Growing up in Roxbury Massachusetts, he attended Harvard College and the Medical School, graduating in 1911. While an intern in pediatrics and medicine at the Massachusetts General Hospital he coauthored a paper with Dr. Roger Lee on the coagulation of blood from which the Lee-White clotting time was derived. His interest in cardiology may have been whetted by his sister’s early death from rheumatic heart disease and his father’s from coronary artery disease.

Like his contemporary and Harvard colleague, Dr. Samuel Levine, he studied with the British cardiologist Sir Thomas Lewis and during World War I was a medical officer for the British and then the American Expeditionary Force. After residency at the MGH he became a practicing cardiologist and teacher at Harvard, advancing through the ranks to clinical professorship. Like Sam Levine, he published an important cardiology textbook, Heart Disease, initially in 1931. He became one of the founders of the American Heart Association in 1922. He subsequently helped organize the World Congress of Cardiology and International Society of Cardiology in the late 1940s.

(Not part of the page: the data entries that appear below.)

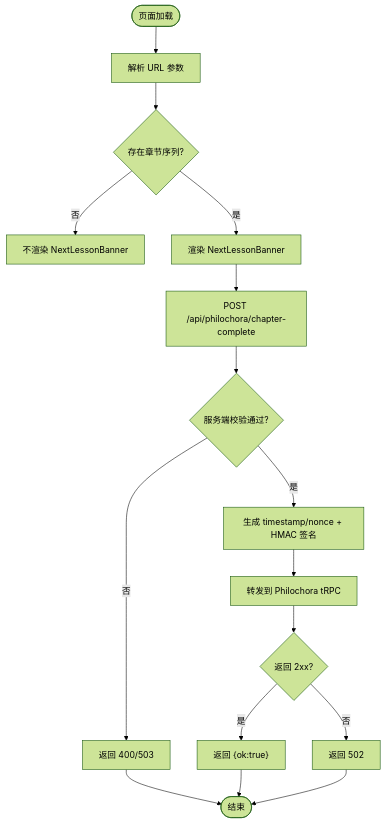
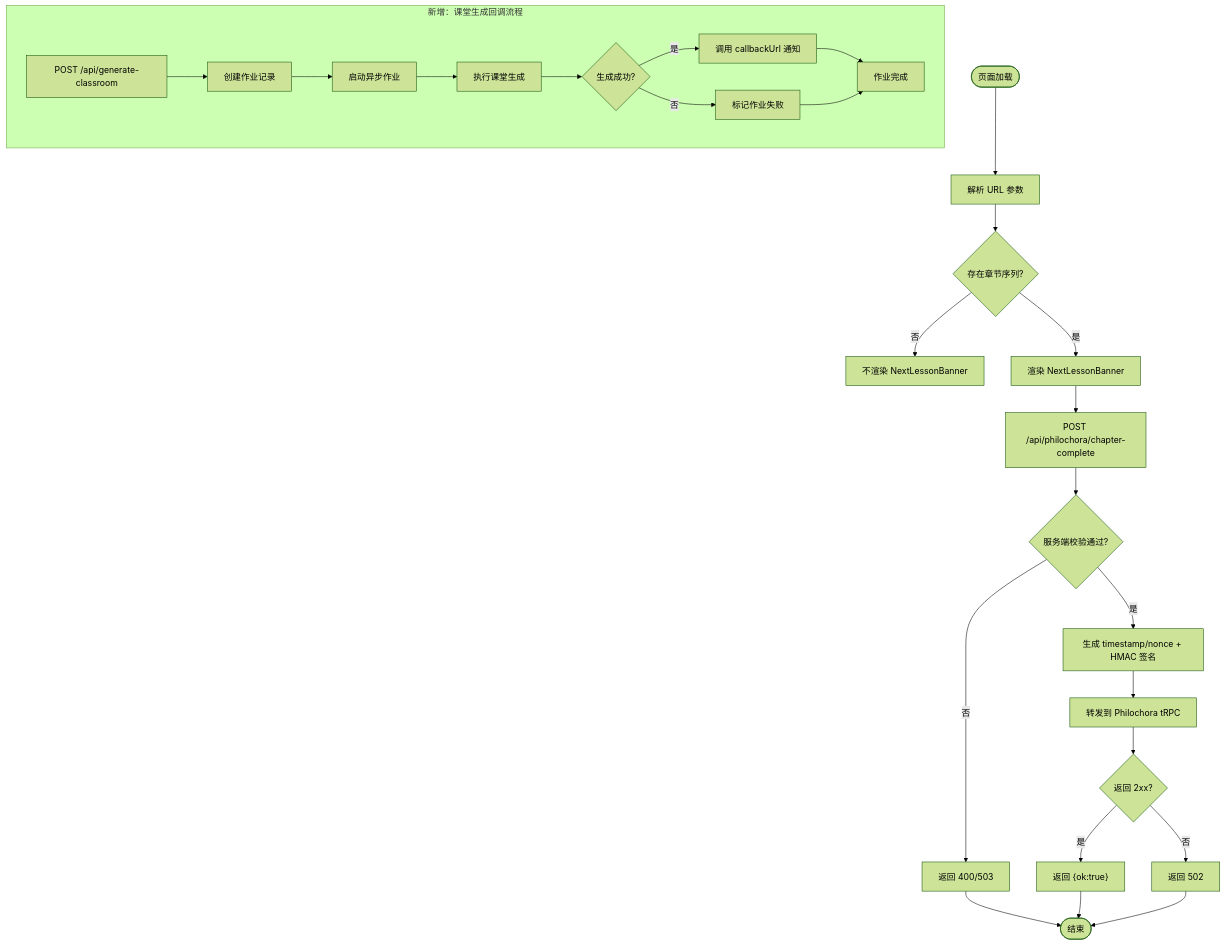
The third of 3 diagrams in .qoder/repowiki/zh/content/外部服务集成/Philochora 进度回调集成.md (huangboheng/OpenMAIC), drawn with Mermaid (forest theme) before and after one commit. The commit also changed other lines of this file and 41 other files, not shown here.

````diff
--- a/.qoder/repowiki/zh/content/外部服务集成/Philochora 进度回调集成.md
+++ b/.qoder/repowiki/zh/content/外部服务集成/Philochora 进度回调集成.md
@@ -84,18 +161,28 @@
 ```mermaid
 flowchart TD
 Start(["页面加载"]) --> Parse["解析 URL 参数"]
 Parse --> HasSeq{"存在章节序列?"}
 HasSeq --> |否| NoRender["不渲染 NextLessonBanner"]
 HasSeq --> |是| Render["渲染 NextLessonBanner"]
 Render --> Report["POST /api/philochora/chapter-complete"]
 Report --> ServerValidate{"服务端校验通过?"}
 ServerValidate --> |否| Err400["返回 400/503"]
 ServerValidate --> |是| Sign["生成 timestamp/nonce + HMAC 签名"]
 Sign --> Forward["转发到 Philochora tRPC"]
 Forward --> Ok{"返回 2xx?"}
 Ok --> |是| Done["返回 {ok:true}"]
 Ok --> |否| Err502["返回 502"]
 Done --> End(["结束"])
 Err400 --> End
 Err502 --> End
+subgraph "新增：课堂生成回调流程"
+Create["POST /api/generate-classroom"] --> CreateJob["创建作业记录"]
+CreateJob --> AsyncJob["启动异步作业"]
+AsyncJob --> Generate["执行课堂生成"]
+Generate --> Success{"生成成功?"}
+Success --> |是| Notify["调用 callbackUrl 通知"]
+Notify --> Complete["作业完成"]
+Success --> |否| Fail["标记作业失败"]
+Fail --> Complete
+end
 ```
````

His academic output was prodigious and included 12 books and over 750 scientific articles. However, aside from his initial publication on coagulation, his other most noted paper was the description of ventricular pre-excitation in 1935 with his colleagues, Wolff and Parkinson.

His most important impact, however, was in the field of cardiovascular prevention, and long before he appeared on the public scene as Eisenhower’s cardiologist he was instrumental in the development of prevention as a major field of study and intervention. As a consultant to the then-named National Heart Institute, which he was instrumental in founding, he was partially responsible for the development of the Framingham Heart Study.

In 1999, Rene Favaloro published a special report in Circulation reflecting Dr. White’s legacy in 10 messages: 1) clinical history stands above any technological advances; 2) all patients are equal; 3) team effort ; 4) respect for referring doctors; 5) modest fees (from $5 to $25 as late as 1963); 6) clinical teaching and clinical research; 7) prevention; 8) humanitarianism; 9) disarmament and peace; 10) optimism.

Two pithy quotes from Dr. White can summarize his attitude:

“A vigorous five mile walk will do more for an unhappy but otherwise healthy adult than all the medicine and psychology in the world,” and “I wish we could do something useful with tobacco—like making fertilizer out of it.”

In recognition of his contribution to the Massachusetts General Hospital, the Paul Dudley White Society of faculty members and cardiology fellows at the MGH was founded.

References

Johnson, Allen, ed. “Paul Dudley White.” Dictionary of American Biography. New York: Charles Scribner Sons.
Smith, K. S. S. 1974. “Obituary: Paul Dudley White.” Br Heart J 36: 608.
Favaloro, R. 1999. “A Revival of Paul Dudley White: An Overview of Present Medical Practice and of Our Society.” Circulation 99: 1525–1537.
BrainyQuote. “Paul Dudley White Quotes.” BrainyQuote, February 8. http://www.brainyquote.com/quotes/authors/p/paul_dudley_white.html

 


PHILIP R. LIEBSON, MD graduated from Columbia University and the State University of New York Downstate Medical Center. He received his cardiology training at Bellevue Hospital, New York, and the New York Hospital Cornell Medical Center where he was on the faculty for several years. He has been on the faculty of Rush Medical College and Rush University Medical Center since 1972 and is a professor of medicine and preventive medicine.